The Health Action Lobby (HEAL) offered a mixed response to yesterday’s release of the Harper Government’s second budget. HEAL applauds the Government’s focus on the environment, which has direct links to the health of Canadians, as well as select social programs. HEAL cautions, however, that the future well-being and health of Canadians is also critically dependent upon funding for coordinated health human resource planning aimed at providing all Canadians greater access to the health services they require to lead productive, healthy and happy lives.
HEAL was pleased at funding announcements for a Canadian Mental Health Commission and the increase to the Canadian Social Transfer which will have a positive impact on post-secondary education, an important determinant of health. HEAL also viewed several other allocations as positive steps, including the modest allocation to Canadian Health Infoway to advance work on the Electronic Health Record (EHR), and additional, albeit also modest funding to the Canadian Institute for Health Information.
However, HEAL particularly notes the lack of clearly identifiable funding for coordinated health human resource (HHR) planning. “Without the people – health providers – and investments in initiatives to support them, the success of all health efforts are in jeopardy.” explains Pamela Fralick, HEAL Chair and CEO of the Canadian Physiotherapy Association. “Canadians deserve a coordinated pan-Canadian approach to HHR. They want to see a seamless system – one which addresses priority issues such as self-sufficiency of providers and labour mobility concerns. Simply put, they want the right health provider at the right time in the right place.” Over the past two years, federal, provincial and territorial governments, in consultation with key stakeholders, have worked hard to create a pan-Canadian HHR strategy. Fralick reflected key HEAL concerns in the questions, “Where will the funding for these initiatives come from? Where is the coordinating mechanism which provides cohesion to the fragmented health initiatives reflected in today’s budget?”
HHR is a pan-Canadian issue – health providers move from province to territory to province – and this calls for appropriate leadership. While HEAL values the significant funding increases to health in recent years, and appreciates the progress made in various areas as a result, it is important that focus and direction are not allowed to falter. For example, while new funds were allocated to wait times initiatives – a positive move – guidelines to direct use of these funds, plus a commitment to ensure HHR issues are addressed at the same time, appear to be missing. Wait times have an integral link to HHR issues, and so both must be addressed to truly have an impact on Canadians’ access to priority health services. The budget reflects a lack of understanding that the job is not yet done. This is disappointing in light of past budgetary investments in primary health care, wait times and health human resources (HHR).
“On behalf of all Canadians, HEAL’s members want better guarantees for patient access to quality health services,” says Fralick. “HEAL brings these urgent health provider issues to Government in order to stimulate further debate and action on health for all Canadians.”
The Health Action Lobby (HEAL) is a coalition of 34 national health and consumer associations and organizations dedicated to protecting and strengthening Canada's health system.
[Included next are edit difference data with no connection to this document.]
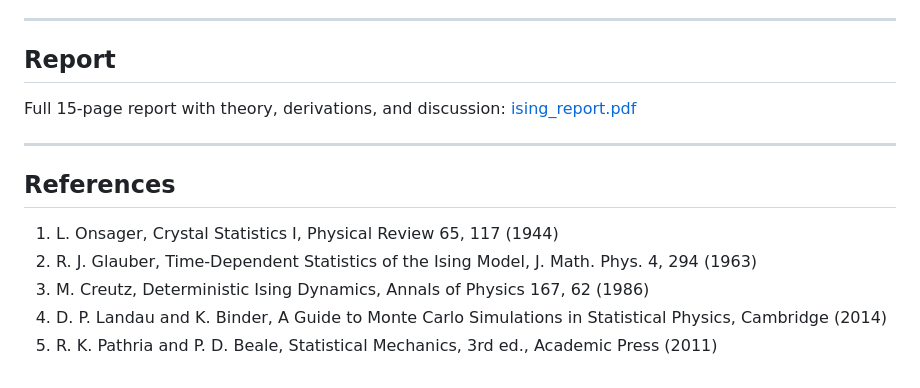
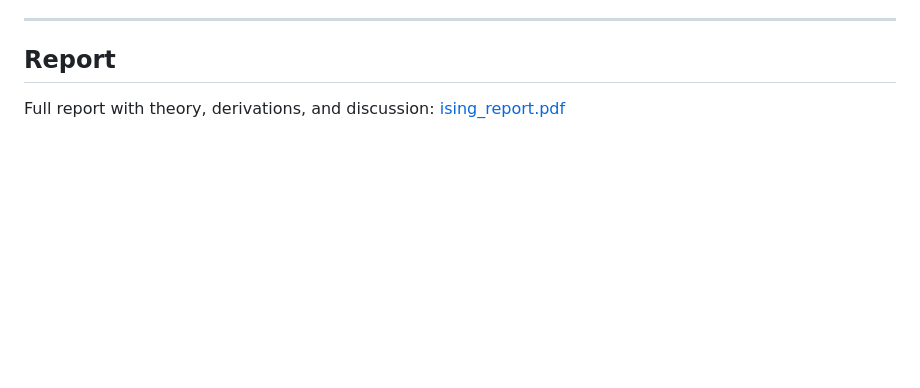
Before and after one commit to AvNeEsH71-iam/ising-model, a Markdown page: README.md, the part around the change. Drawn GitHub-style; blank space fills up the shorter version.

```diff
--- a/README.md
+++ b/README.md
@@ -231,15 +231,5 @@ python code/01_ising_cellular_automata.py
 
 ## Report
 
-Full 15-page report with theory, derivations, and discussion:
+Full report with theory, derivations, and discussion:
 [ising_report.pdf](report/ising_report.pdf)
-
----
-
-## References
-
-1. L. Onsager, Crystal Statistics I, Physical Review 65, 117 (1944)
-2. R. J. Glauber, Time-Dependent Statistics of the Ising Model, J. Math. Phys. 4, 294 (1963)
-3. M. Creutz, Deterministic Ising Dynamics, Annals of Physics 167, 62 (1986)
-4. D. P. Landau and K. Binder, A Guide to Monte Carlo Simulations in Statistical Physics, Cambridge (2014)
-5. R. K. Pathria and P. D. Beale, Statistical Mechanics, 3rd ed., Academic Press (2011)
```
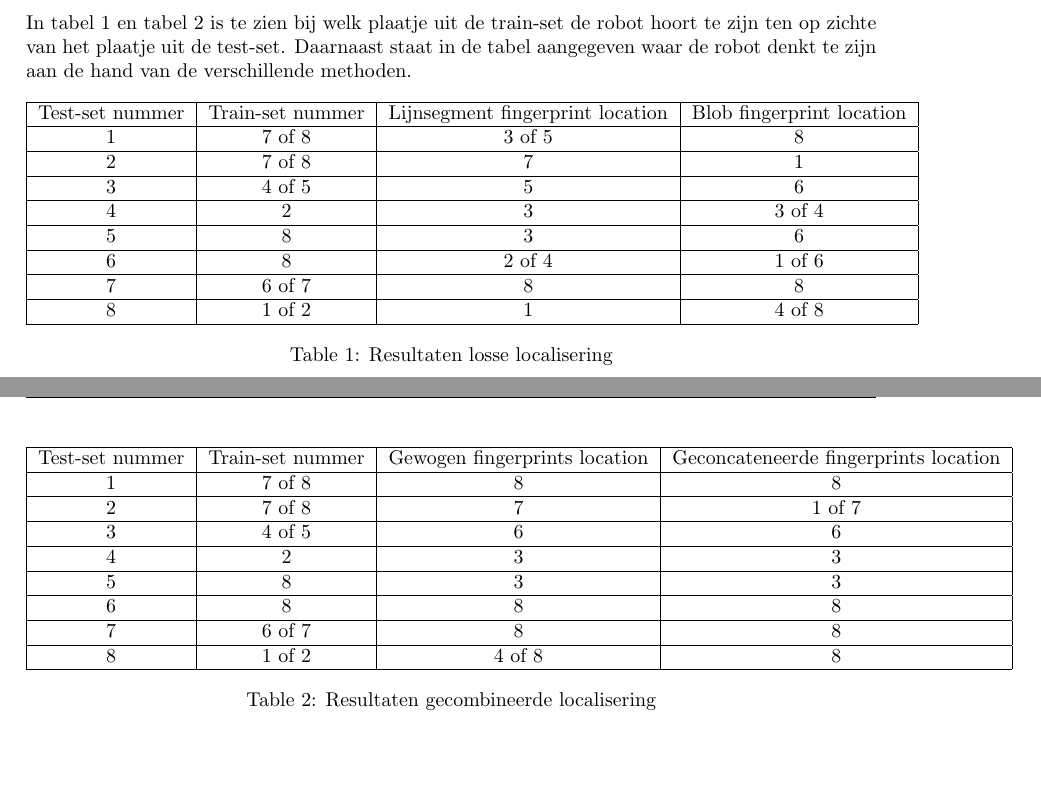
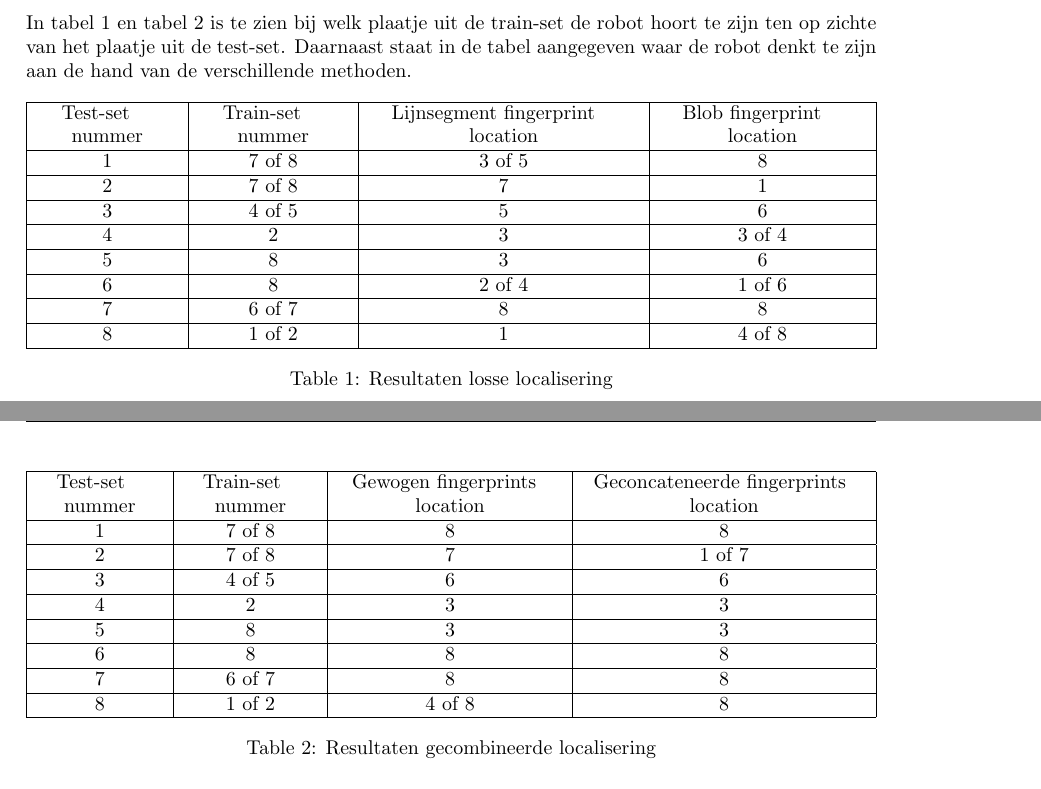
Before and after one commit to TomPeerdeman/AutonomeMobieleRobots, a LaTeX document (labreports/AMR3/AMR3.tex): two parts of pages 5 and 6 of 9, joined at a grey line, cut so that both start at the same text. Compiled offline with pdfLaTeX.

Commit message:
centered to the max

```diff
--- a/labreports/AMR3/AMR3.tex
+++ b/labreports/AMR3/AMR3.tex
@@ -7,7 +7,7 @@
 \usepackage{color}
 \usepackage{amsmath}
 \usepackage{graphicx}
-\usepackage{animate}
+\usepackage{tabulary}
 
 \definecolor{dkgreen}{rgb}{0,0.6,0}
 \definecolor{gray}{rgb}{0.5,0.5,0.5}
@@ -143,16 +143,16 @@ In tabel \ref{tab:normal} en tabel \ref{tab:combo} is te zien bij welk plaatje u
     6 & 8 & 2 of 4 & 1 of 6\\ \hline
     7 & 6 of 7 & 8 & 8\\ \hline
     8 & 1 of 2 & 1 & 4 of 8\\ \hline
-  \end{tabular}
+  \end{tabulary}
   \caption{Resultaten losse localisering}
   \label{tab:normal}
 \end{table}
 \newpage
 \begin{table}[h]
   \centering
-  \begin{tabular}{| c | c | c | c |}
+  \begin{tabulary}{\textwidth}{| C | C | C | C |}
     \hline
-    Test-set nummer & Train-set nummer &  Gewogen fingerprints location &  Geconcateneerde fingerprints location\\ \hline
+    Test-set \newline nummer & Train-set  \newline nummer &  Gewogen fingerprints \newline location &  Geconcateneerde fingerprints \newline location\\ \hline
     1 & 7 of 8 &  8 & 8\\ \hline
     2 & 7 of 8 &  7 & 1 of 7\\ \hline
     3 & 4 of 5 &  6& 6\\ \hline
@@ -161,7 +161,7 @@ In tabel \ref{tab:normal} en tabel \ref{tab:combo} is te zien bij welk plaatje u
     6 & 8 & 8 & 8\\ \hline
     7 & 6 of 7 & 8 & 8 \\ \hline
     8 & 1 of 2 & 4 of 8 & 8\\ \hline
-  \end{tabular}
+  \end{tabulary}
   \caption{Resultaten gecombineerde localisering}
   \label{tab:combo}
 \end{table}
```
Also changed, not shown: labreports/AMR3/AMR3.pdf, labreports/AMR3/AMR3.tex (4 more changed lines).
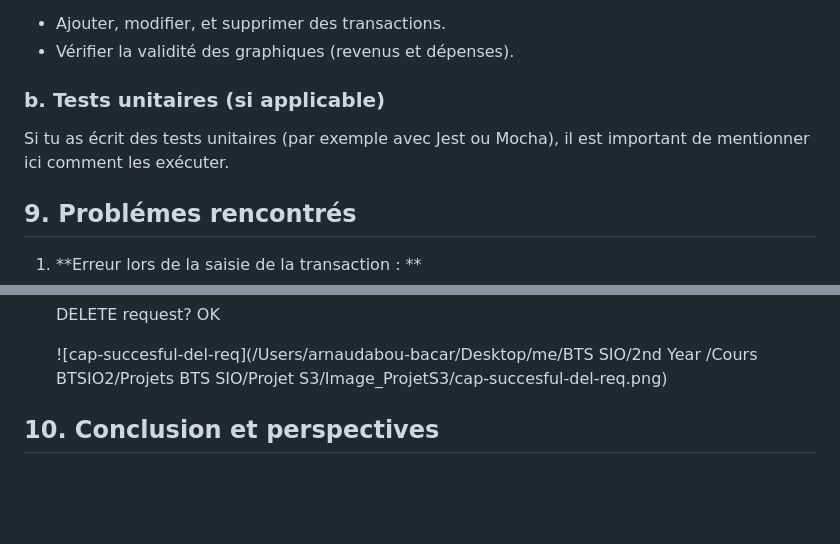
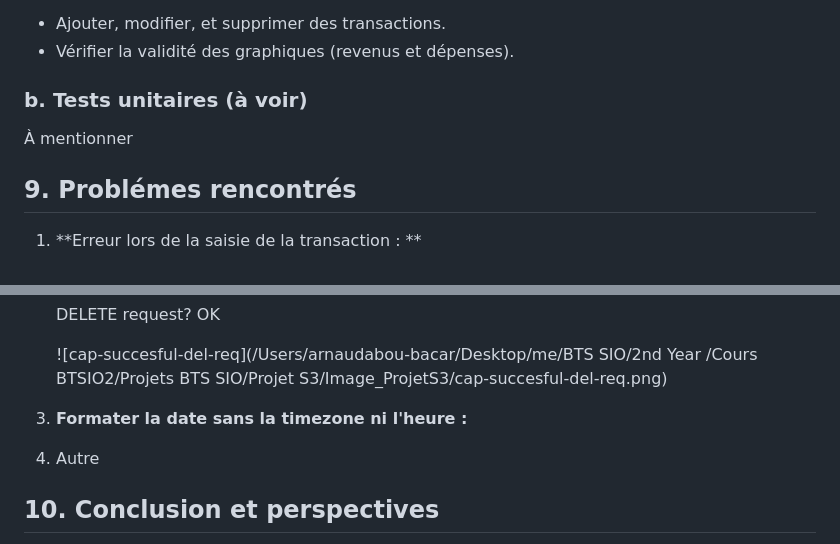
Before and after one commit to mstycone/project-sw, a Markdown page: documentation-sw.md, 2 parts joined by grey strips. Rendered like a GitHub page; blank space fills up the shorter version.

Commit message:
MàJ doc

```diff
--- a/documentation-sw.md
+++ b/documentation-sw.md
@@ -149,9 +149,9 @@ Les tests manuels ont été effectués pour vérifier le bon fonctionnement des
 - Ajouter, modifier, et supprimer des transactions.
 - Vérifier la validité des graphiques (revenus et dépenses).
 
-### **b. Tests unitaires** (si applicable)
+### **b. Tests unitaires** (à voir)
 
-Si tu as écrit des tests unitaires (par exemple avec Jest ou Mocha), il est important de mentionner ici comment les exécuter.
+À mentionner
 
 
 
@@ -197,9 +197,11 @@ Si tu as écrit des tests unitaires (par exemple avec Jest ou Mocha), il est imp
 
    ![cap-succesful-del-req](/Users/arnaudabou-bacar/Desktop/me/BTS SIO/2nd Year /Cours BTSIO2/Projets BTS SIO/Projet S3/Image_ProjetS3/cap-succesful-del-req.png)
 
+3. **Formater la date sans la timezone ni l'heure :**
 
 
 
+4. Autre
 
 ## **10. Conclusion et perspectives**
 
```
Also changed, not shown: other parts of documentation-sw.md (+1 -1 lines).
HEAL represents more than half a million providers and consumers of health care in Canada.
Media contact: Natalie Bovair, 416-932-1888, ext. 223